European buyers can shop directly from TLB's site or from retailer Skolyx. Both also offer some interesting customisation options for very reasonable surcharges.
Okay, so after some moaning entries a more positive one. I was very pleasantly surprised by Bridlen, an India maker who you would be forgiven for not knowing much about, but should give some consideration to.
Their main line Goodyear welted shoes were extremely impressive for the price (starting around £220), and they also have made to order options if you drop them an email.
They don't look extremely exciting in photos, but there was a robustness there that surprised given the price point.
I was really interested by these Galway-style boots in Russian reindeer leather - I could see a commission of these with a brown leather and suede shafts as providing some impressive value.
CNES had a heck of an impressive table on display, no doubt about that. It was lovely poring over the various options, and the pricing is punchy with various Goodyear welted and hand-sewn models available for about $200.
A nice pair of wholecut crocodile oxfords, though a bit aggressively patinaed for my taste.
Eye-catching sole finishes were in good evidence. I don't know if I like this or not really, but it's impressive regardless.
Some nicely finished, lasted shoe trees. I'm a sucker for a colourful shoe tree.
Most of the above are a bit flamboyant for me, but they also showed off some more understated models like this longwing austerity brogues in a hatch-grain leather.
Mori of Shoemakers
Not much to say about these guys sadly - only a handful of models on show, but the reps seemed to be on phone calls for most of the time, which made me a bit wary about chatting with them.
The models themselves were well made, but noticeably less outlandish and colourful than some of the exhibitors above.
Beautiful, stunning shoes, that are so far out of my price range that it's almost moot discussing them. The brainchild of renowned maker Daniel Wegan, previous winner of the World Championship of Shoemaking, Catella is a purely bespoke operation, meaning prices upwards of £4,000 per pair.
It was a modest table, but the shoes themselves were by some distance the finest shoes on exhibition. Maybe one day!
So the aesthetic isn't going to set the world on fire, that much seems clear, but Modum are trying something new in terms of how their shoes fit. Users can scan their foot with Modum's app, customise their design, then receive a pair of shoes made to a perfectly fitted personal last. Prices start around £500.
Now, it would be naïve at this point to say anything other than... that's the theory. Shoe last-making is an art - a dying art - and the human foot is a complex, baffling thing. Achieving a perfect is something that still escapes some bespoke makers who charge £5,000+ for the privilege, so to expect technology to fill the gaps is no certainty. But they do commit to a perfect fit, even if that means adjusting or even remaking the shoe.

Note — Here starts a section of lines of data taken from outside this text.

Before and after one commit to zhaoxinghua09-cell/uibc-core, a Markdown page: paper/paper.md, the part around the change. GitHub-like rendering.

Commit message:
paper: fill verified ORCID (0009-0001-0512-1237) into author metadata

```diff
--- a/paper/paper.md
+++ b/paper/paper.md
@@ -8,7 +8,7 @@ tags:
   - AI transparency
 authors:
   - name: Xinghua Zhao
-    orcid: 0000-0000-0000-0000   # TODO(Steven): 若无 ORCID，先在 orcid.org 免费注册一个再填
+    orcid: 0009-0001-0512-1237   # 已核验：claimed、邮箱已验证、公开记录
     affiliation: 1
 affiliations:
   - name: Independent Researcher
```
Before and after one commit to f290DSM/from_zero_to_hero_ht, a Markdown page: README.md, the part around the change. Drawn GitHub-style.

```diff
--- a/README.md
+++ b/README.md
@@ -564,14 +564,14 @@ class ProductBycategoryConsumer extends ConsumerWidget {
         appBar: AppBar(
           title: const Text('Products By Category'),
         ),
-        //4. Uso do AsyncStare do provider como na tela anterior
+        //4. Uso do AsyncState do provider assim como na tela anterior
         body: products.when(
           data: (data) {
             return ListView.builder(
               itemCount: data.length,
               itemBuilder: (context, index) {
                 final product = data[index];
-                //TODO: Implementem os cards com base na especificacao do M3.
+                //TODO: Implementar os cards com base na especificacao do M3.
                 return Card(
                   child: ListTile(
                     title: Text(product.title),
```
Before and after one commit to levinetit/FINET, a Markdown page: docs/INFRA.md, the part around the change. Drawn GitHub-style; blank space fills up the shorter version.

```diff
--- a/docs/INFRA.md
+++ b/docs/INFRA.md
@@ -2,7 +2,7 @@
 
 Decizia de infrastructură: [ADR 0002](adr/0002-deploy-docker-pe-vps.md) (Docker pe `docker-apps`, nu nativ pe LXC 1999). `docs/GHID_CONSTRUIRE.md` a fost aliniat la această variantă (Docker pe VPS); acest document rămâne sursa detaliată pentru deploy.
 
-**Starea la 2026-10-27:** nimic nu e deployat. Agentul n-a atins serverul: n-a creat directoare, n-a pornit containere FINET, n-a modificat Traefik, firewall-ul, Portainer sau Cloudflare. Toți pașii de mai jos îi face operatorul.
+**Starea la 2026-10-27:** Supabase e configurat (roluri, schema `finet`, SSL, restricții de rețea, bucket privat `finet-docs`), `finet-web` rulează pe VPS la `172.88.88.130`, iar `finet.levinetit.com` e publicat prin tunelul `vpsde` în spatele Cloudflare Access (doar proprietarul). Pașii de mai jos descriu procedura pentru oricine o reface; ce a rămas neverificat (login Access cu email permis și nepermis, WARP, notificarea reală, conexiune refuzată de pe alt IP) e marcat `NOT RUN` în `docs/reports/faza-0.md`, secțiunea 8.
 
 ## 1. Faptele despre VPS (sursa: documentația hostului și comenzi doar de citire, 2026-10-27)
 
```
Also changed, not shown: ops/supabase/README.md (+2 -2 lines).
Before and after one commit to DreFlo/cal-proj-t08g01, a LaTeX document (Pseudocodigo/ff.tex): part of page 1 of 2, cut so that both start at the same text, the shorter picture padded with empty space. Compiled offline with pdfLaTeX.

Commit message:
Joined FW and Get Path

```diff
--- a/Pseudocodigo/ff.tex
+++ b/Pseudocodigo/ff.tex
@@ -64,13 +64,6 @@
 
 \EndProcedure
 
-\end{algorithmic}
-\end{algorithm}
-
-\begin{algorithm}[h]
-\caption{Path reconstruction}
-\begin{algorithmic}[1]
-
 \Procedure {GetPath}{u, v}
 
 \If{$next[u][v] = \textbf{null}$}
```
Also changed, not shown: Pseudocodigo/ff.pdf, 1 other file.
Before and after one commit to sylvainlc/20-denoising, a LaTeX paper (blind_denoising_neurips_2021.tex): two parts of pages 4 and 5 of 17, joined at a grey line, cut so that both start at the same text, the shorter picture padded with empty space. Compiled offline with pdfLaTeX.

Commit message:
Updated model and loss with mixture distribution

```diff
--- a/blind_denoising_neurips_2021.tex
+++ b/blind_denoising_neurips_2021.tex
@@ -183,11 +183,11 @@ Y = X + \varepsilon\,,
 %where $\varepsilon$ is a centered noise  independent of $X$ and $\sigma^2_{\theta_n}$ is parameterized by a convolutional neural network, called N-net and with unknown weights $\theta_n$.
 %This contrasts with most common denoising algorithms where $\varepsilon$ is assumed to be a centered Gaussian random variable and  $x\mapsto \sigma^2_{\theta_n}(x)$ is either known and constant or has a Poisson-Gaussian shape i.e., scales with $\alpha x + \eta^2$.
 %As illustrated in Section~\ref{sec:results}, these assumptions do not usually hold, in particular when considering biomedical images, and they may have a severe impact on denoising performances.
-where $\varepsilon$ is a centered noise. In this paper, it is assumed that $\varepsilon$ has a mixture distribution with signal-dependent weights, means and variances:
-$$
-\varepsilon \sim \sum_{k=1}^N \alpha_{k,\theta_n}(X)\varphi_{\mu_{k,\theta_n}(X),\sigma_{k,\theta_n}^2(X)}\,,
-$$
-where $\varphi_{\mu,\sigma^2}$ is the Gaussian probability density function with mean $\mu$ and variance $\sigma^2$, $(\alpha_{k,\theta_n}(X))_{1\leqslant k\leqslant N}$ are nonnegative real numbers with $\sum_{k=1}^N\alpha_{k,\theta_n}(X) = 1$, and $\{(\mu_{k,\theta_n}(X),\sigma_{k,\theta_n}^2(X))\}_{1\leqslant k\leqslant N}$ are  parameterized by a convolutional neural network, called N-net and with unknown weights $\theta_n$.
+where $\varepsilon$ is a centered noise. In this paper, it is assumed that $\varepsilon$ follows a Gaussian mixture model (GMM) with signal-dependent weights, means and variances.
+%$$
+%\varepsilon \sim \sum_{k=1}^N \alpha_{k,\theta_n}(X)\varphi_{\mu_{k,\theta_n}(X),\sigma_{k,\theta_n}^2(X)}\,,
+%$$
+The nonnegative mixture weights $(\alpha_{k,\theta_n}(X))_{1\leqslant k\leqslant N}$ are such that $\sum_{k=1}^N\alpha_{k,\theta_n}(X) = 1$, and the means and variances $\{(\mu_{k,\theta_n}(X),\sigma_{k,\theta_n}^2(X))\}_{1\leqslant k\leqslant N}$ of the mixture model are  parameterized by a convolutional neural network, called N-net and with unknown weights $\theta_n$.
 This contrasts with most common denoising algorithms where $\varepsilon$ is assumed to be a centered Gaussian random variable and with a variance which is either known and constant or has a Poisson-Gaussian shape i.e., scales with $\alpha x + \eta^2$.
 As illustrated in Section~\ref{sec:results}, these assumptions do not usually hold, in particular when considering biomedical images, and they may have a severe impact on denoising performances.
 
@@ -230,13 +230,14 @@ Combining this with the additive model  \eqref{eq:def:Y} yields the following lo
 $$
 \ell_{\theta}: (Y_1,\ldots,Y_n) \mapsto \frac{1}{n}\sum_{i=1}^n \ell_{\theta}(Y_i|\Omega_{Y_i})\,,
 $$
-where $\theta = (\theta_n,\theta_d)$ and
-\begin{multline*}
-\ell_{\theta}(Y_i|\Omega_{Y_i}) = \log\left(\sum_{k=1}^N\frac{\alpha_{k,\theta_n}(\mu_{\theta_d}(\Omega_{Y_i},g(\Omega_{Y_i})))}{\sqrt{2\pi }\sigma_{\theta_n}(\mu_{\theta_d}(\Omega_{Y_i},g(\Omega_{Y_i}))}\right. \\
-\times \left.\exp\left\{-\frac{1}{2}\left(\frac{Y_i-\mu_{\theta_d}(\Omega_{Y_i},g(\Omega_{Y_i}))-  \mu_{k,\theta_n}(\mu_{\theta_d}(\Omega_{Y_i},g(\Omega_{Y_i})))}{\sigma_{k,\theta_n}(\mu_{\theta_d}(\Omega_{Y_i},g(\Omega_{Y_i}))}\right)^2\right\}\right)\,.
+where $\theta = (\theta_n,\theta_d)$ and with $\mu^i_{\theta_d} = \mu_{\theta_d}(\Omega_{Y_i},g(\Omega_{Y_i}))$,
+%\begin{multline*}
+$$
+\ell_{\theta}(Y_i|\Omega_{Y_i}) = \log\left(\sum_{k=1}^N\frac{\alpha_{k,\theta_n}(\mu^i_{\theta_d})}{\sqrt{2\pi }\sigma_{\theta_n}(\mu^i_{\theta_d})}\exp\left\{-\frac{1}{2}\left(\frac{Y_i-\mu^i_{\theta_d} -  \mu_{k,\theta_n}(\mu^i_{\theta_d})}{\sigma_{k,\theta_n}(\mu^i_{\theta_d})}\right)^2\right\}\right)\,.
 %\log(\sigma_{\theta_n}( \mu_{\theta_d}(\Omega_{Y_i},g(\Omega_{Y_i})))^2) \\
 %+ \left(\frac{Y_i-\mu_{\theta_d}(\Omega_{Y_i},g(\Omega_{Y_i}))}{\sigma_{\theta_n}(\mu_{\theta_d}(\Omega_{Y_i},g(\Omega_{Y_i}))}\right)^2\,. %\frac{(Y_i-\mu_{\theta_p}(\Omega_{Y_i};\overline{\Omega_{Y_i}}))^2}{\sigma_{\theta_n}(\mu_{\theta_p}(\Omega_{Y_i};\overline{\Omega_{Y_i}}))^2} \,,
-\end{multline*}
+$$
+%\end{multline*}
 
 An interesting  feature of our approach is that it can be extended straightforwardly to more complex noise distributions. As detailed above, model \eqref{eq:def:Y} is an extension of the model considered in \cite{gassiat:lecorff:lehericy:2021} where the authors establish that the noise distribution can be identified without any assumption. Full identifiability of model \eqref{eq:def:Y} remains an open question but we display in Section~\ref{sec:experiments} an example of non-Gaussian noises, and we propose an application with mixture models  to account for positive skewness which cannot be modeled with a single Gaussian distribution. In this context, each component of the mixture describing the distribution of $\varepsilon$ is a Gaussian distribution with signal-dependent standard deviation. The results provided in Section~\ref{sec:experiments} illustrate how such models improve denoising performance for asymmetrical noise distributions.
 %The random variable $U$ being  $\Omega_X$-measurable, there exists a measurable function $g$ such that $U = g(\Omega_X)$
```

Stylistically, Modum's approach is classic and conservative. I guess I have a worry that they exist in a strange space - people that care enough about their shoes to go through this process will probably want shoes with a bit more flair and character - people who just need classic business shoes for a reasonable price are already well served by any number of established makers.
But far be it from me to crap on a maker that is trying something new, so I wish them all the best.
Septieme Largeur are a French maker that I completely forgot to take any photos of - apologies!
They are well regarded for their value proposition, but maybe more known for their work in bringing unusual custom patinas to the wider market. Indeed, they have a wide range of blank "base" models of shoe that you can customise your patina for as part of the order.
So that was the shoe - a nice day out certainly, and I'll be sure to follow up with any orders I place as a result.